I understand this critique may be short sighted. Essentially, I’m comparing the ideal environment with the most supporting factors to the least ideal environment with almost no supporting factors. I think that starting more toward the middle of the spectrum in creating curriculum would be more realistic. In this way, the design would account for navigating more state requirements and a lack of resources. I understand the “so what?” question regarding Q2L, but I’m left asking “now what?”
I believe that the negative feelings I have may result from some of the small town Texas in me. I imagine some of the teachers I had resenting this program due to a feeling of their circumstances not being understood. If they were to be presented something like this, I imagine many of them retorting that they have to be at school at 7 am and have duties that keep them there until 4:30 pm, with little time to themselves outside of a 45 minute off period. I also imagine them citing the fact that they use computers over 10 years old. I can see them asserting that there are not enough funds to equip students with the technology to enable them to complete missions and boss levels as described as well.
After saying all this, I am compelled to restate that I like what Q2L seeks to do. The project is setting standards for learning in new ways. My critique is that I fail to see how this can be realistically implemented. There is a real possibility that I did not scour enough sources to realize this is happening or that others are doing this as I type. If this is not the case, however, perhaps this could be the next step for the project.

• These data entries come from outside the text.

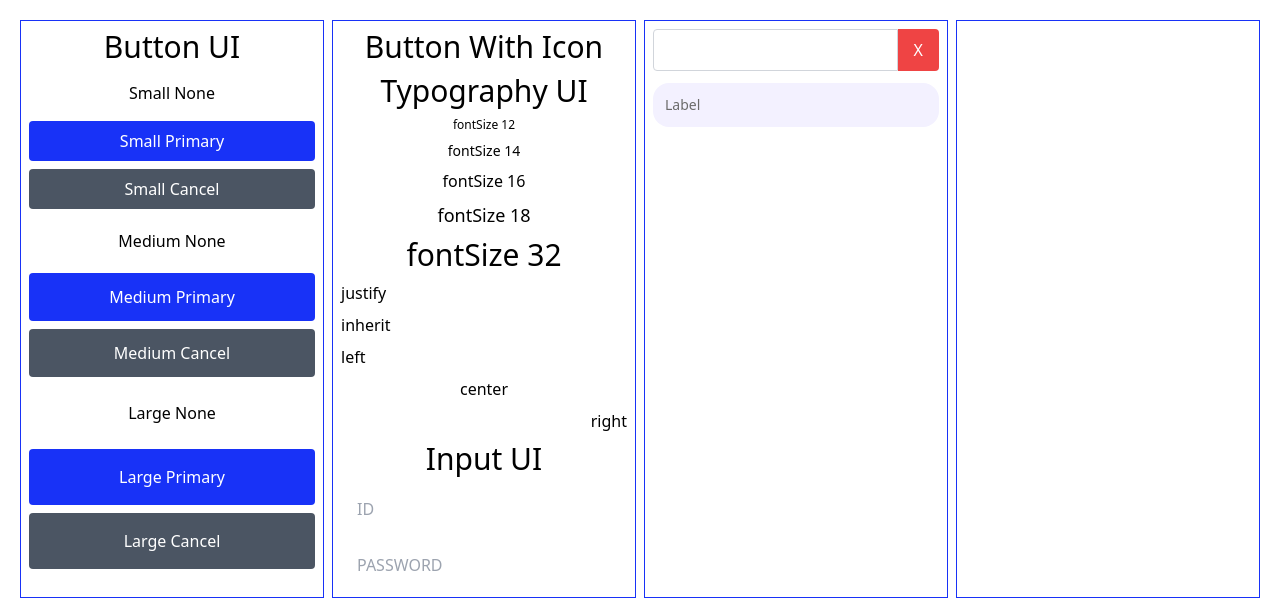
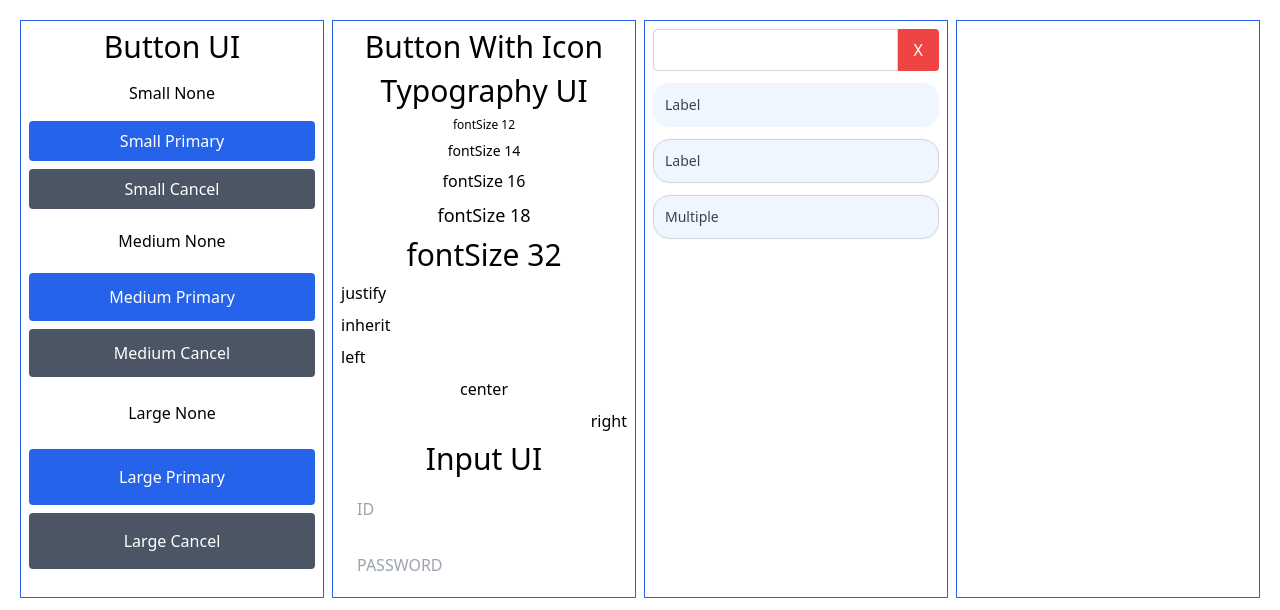
Before and after one commit to ainochi-kor/my-tailwind-template, a Next.js app: page / in a window 1280 px wide. Shown: the top 610 px of the page. Built offline with nearby package versions, Linux system fonts and the light colour scheme.

Commit message:
color 수정 및 Selector를 추가하고 Multiple 기능 추가

```diff
--- a/pages/index.tsx
+++ b/pages/index.tsx
@@ -1,6 +1,7 @@
 import Autocomplete from "@/components/Autocomplete";
 import Button from "@/components/Button";
 import Input from "@/components/Input";
+import SelectBox from "@/components/SelectBox";
 import TextField from "@/components/TextField";
 import Typography from "@/components/Typography";
 import { NextPage } from "next";
@@ -9,12 +10,23 @@ import { useState } from "react";
 import { test_autocomplete_item } from "src/data/test";
 
 export const TEST_AREA = "w-1/4 space-y-2 border-blue-600 border p-2";
+const exam_select = ["a", "b"];
 
 const TestPage: NextPage = () => {
   const [autoCompleteInput, setAutoCompleteInput] = useState("");
+  const [selectValue, setSelectValue] = useState<string | string[]>();
+  const [selectMultiValue, setSelectMultiValue] = useState<string | string[]>();
 
   const updateAutoCompleteInput = (newValue: string) => {
     setAutoCompleteInput(newValue);
+  };
+
+  const changeSelectBox = (option: string | string[]) => {
+    setSelectValue(option);
+  };
+
+  const changeMultiSelectBox = (option: string | string[]) => {
+    setSelectMultiValue(option);
   };
 
   return (
@@ -103,6 +115,19 @@ const TestPage: NextPage = () => {
           updateInputValue={updateAutoCompleteInput}
         />
         <TextField label="Label" />
+        <SelectBox
+          label="Label"
+          onChange={changeSelectBox}
+          options={exam_select}
+          value={selectValue}
+        />
+        <SelectBox
+          label="Multiple"
+          onChange={changeMultiSelectBox}
+          options={exam_select}
+          value={selectMultiValue}
+          multiple
+        />
       </div>
       <div className={`${TEST_AREA} space-y-2`}></div>
     </main>
--- a/src/components/Autocomplete/DropDown.tsx
+++ /dev/null
@@ -1,26 +0,0 @@
-import { MouseEvent } from "react";
-
-interface P {
-  open: boolean;
-  options: string[];
-  handleComboBox: (selectedItem: string, e: MouseEvent) => void;
-}
-
-const DropDown: React.FC<P> = ({ open, options, handleComboBox }) => {
-  return (
-    <div className={`${open ? "block" : "hidden"}`}>
-      {options.map((option, index) => {
-        return (
-          <li
-            key={`${index}_${option}`}
-            onClick={(e) => handleComboBox(option, e)}
-          >
-            {option}
-          </li>
-        );
-      })}
-    </div>
-  );
-};
-
-export default DropDown;
--- a/src/components/Autocomplete/index.tsx
+++ b/src/components/Autocomplete/index.tsx
@@ -17,6 +17,12 @@ const Autocomplete: React.FC<AutocompleteProps> = ({
 
   const handleFocusIn = () => {
     setOpen(true);
+  };
+
+  const handleBlur = (e: React.FocusEvent) => {
+    if (!divRef.current?.contains(e.relatedTarget as Node)) {
+      setOpen(false);
+    }
   };
 
   const handleInputChange = (e: React.ChangeEvent<HTMLInputElement>) => {
@@ -43,12 +49,6 @@ const Autocomplete: React.FC<AutocompleteProps> = ({
       );
     }
   }, [inputValue]);
-
-  const handleBlur = (e: React.FocusEvent) => {
-    if (!divRef.current?.contains(e.relatedTarget as Node)) {
-      setOpen(false);
-    }
-  };
 
   return (
     <div ref={divRef} onBlur={handleBlur} className="relative">
--- /dev/null
+++ b/src/components/SelectBox/index.tsx
@@ -0,0 +1,150 @@
+import Image from "next/image";
+import React, { useState, useRef } from "react";
+
+interface P {
+  label: string;
+  options: string[];
+  onChange: (option: string | string[]) => void;
+  multiple?: boolean;
+  value?: string | string[];
+}
+
+const getSelectValueText = (value?: string | string[]) => {
+  if (Array.isArray(value)) {
+    let text = "";
+    const length = value.length;
+    value.forEach((property, idx) => {
+      text += property;
+      if (idx !== length - 1) {
+        text += ", ";
+      }
+    });
+    return text;
+  } else {
+    return value;
+  }
+};
+
+const getCheckOfSelectedValue = (
+  multiple: boolean,
+  option: string,
+  value?: string | string[]
+) => {
+  if (multiple) {
+    return value?.includes(option);
+  } else {
+    return value === option;
+  }
+};
+
+const SelectBox: React.FC<P> = ({
+  label,
+  options,
+  onChange,
+  value,
+  multiple = false,
+}) => {
+  const [open, setOpen] = useState(false);
+  const selectRef = useRef<HTMLDivElement>(null);
+
+  const handleFocusIn = () => {
+    setOpen(true);
+  };
+
+  const handleBlur = (e: React.FocusEvent) => {
+    if (!selectRef.current?.contains(e.relatedTarget as Node)) {
+      setOpen(false);
+    }
+  };
+
+  const handleSelect = (option: string) => {
+    onChange(option);
+    setOpen(false);
+  };
+
+  const handleMultipleSelect = (option: string) => {
+    const values = value as string[] | undefined;
+    if (values) {
+      if (values.includes(option)) {
+        onChange(values.filter((value) => value !== option));
+      } else {
+        onChange([...values, option]);
+      }
+    } else {
+      onChange([option]);
+    }
+  };
+
+  return (
+    <div
+      ref={selectRef}
+      onBlur={handleBlur}
+      className="relative w-full"
+      tabIndex={0}
+    >
+      <div
+        className={`
+        flex items-center w-full h-11 px-3 py-2 justify-between
+        cursor-pointer border border-gray-300 rounded-2xl
+        ${
+          open || (value && value?.length > 0)
+            ? "bg-white border-blue-500"
+            : "bg-blue-50"
+        }
+
+        `}
+        onClick={() => setOpen(!open)}
+        onFocus={handleFocusIn}
+      >
+        <span>{getSelectValueText(value)}</span>
+      </div>
+      {open && (
+        <ul className="absolute w-full py-2 bg-white border border-gray-100 rounded z-10">
+          {options.map((option, index) => (
+            <li
+              key={index}
+              className={`px-4 py-1 h-11 flex items-center  cursor-pointer hover:bg-gray-100
+                ${!multiple && "justify-between"}
+                ${
+                  getCheckOfSelectedValue(multiple, option, value) &&
+                  "bg-sky-50"
+                }
+              `}
+              onClick={() =>
+                multiple ? handleMultipleSelect(option) : handleSelect(option)
+              }
+            >
+              {multiple && (
+                <div
+                  className={`
+                  w-5 h-5
+                  flex justify-center items-center
+                  rounded mr-2
+                  ${
+                    getCheckOfSelectedValue(multiple, option, value)
+                      ? "bg-blue-500"
+                      : "border border-blue-500"
+                  }
+
+                `}
+                ></div>
+              )}
+              {option}
+            </li>
+          ))}
+        </ul>
+      )}
+      <label
+        className={`absolute left-3 text-gray-700 ${
+          open || (value && value?.length > 0)
+            ? "text-micro text-blue-500 -top-10px bg-white px-1 rounded-sm"
+            : "text-small top-1/4"
+        } transition-all duration-200`}
+      >
+        {label}
+      </label>
+    </div>
+  );
+};
+
+export default SelectBox;
--- a/src/components/TextField/index.tsx
+++ b/src/components/TextField/index.tsx
@@ -15,17 +15,17 @@ const TextField: React.FC<P> = ({ label, type = "text", ...props }) => {
         type={type}
         className={`h-11 block w-full px-3 py-2
         placeholder-gray-500 rounded-2xl focus:outline-none focus:ring-1
-        focus:ring-primary focus:border-primary ${focus ? "" : "bg-blue-50"}`}
+        focus:ring-blue-500 focus:border-blue-500 ${focus ? "" : "bg-blue-50"}`}
         onFocus={() => setFocus(true)}
         onBlur={() => setFocus(false)}
       />
       <label
         htmlFor={props.id}
-        className={`absolute left-3 text-grey-700 ${
+        className={`absolute left-3 text-gray-700 ${
           focus || props.value
-            ? "text-micro top-m-1 bg-white px-1 rounded-sm"
+            ? "text-micro -top-10px bg-white px-1 rounded-sm"
             : "text-small top-1/4"
-        } ${focus ? "text-primary" : ""}  transition-all duration-200`}
+        } ${focus ? "text-blue-500" : ""}  transition-all duration-200`}
       >
         {label}
       </label>
--- a/src/components/Typography/index.tsx
+++ b/src/components/Typography/index.tsx
@@ -10,7 +10,7 @@ interface P extends PropsWithChildren, TypographyProps {
 
 const getTypographyTheme = (theme?: TypographyTheme) => {
   if (theme === "primary") {
-    return "text-primary";
+    return "text-blue-500";
   }
   return DEFAULT_TEXT_COLOR;
 };
--- a/tailwind.config.js
+++ b/tailwind.config.js
@@ -7,41 +7,10 @@ module.exports = {
   theme: {
     extend: {
       inset: {
-        'm-1': "-10px"
+        '10px': "10px"
       },
       colors: {
-        'primary': '#5537f7',
-        'primary-light': '#775ff8',
-        'primary-dark': '#3b26ac',
-        'Systemred': '#eb2140',
-        'Systemred-light': '#ef4d66',
-        'Systemred-dark': '#a4172c',
-        'Systempink': '#e82596',
-        'Systempink-light': '#ec50ab',
-        'Systempink-dark': '#3b26ac',
-        'SystemlightBlue': '#2953de',
-        'SystemlightBlue-light': '#5375e4',
-        'SystemlightBlue-dark': '#1c3a9b',
-        'blue-50': '#F3F1FF',
-        'blue-100': '#E3DEFD',
-        'blue-200': '#A494FA',
-        'blue-300': '#856FFA',
-        'blue-400': '#755CF9',
-        'blue-500': '#5537F7',
-        'blue-600': '#1832F7',
-        'blue-700': '#0820DA',
-        'blue-800': '#190874',
-        'blue-900': '#120367',
-        'grey-50': '#F3F3F3',
-        'grey-100': '#E4E4E4',
-        'grey-200': '#D1D1D1',
-        'grey-300': '#CECECE',
-        'grey-400': '#AAAAAA',
-        'grey-500': '#969696',
-        'grey-600': '#808080',
-        'grey-700': '#6B6B6B',
-        'grey-800': '#4B4B4B',
-        'grey-900': '#303030',
+
       },
       fontSize: {
         'micro': "12px",
```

Perhaps using that manpower to navigate not so ideal situations could prove fruitful and be something applicable to schools with little to no modification.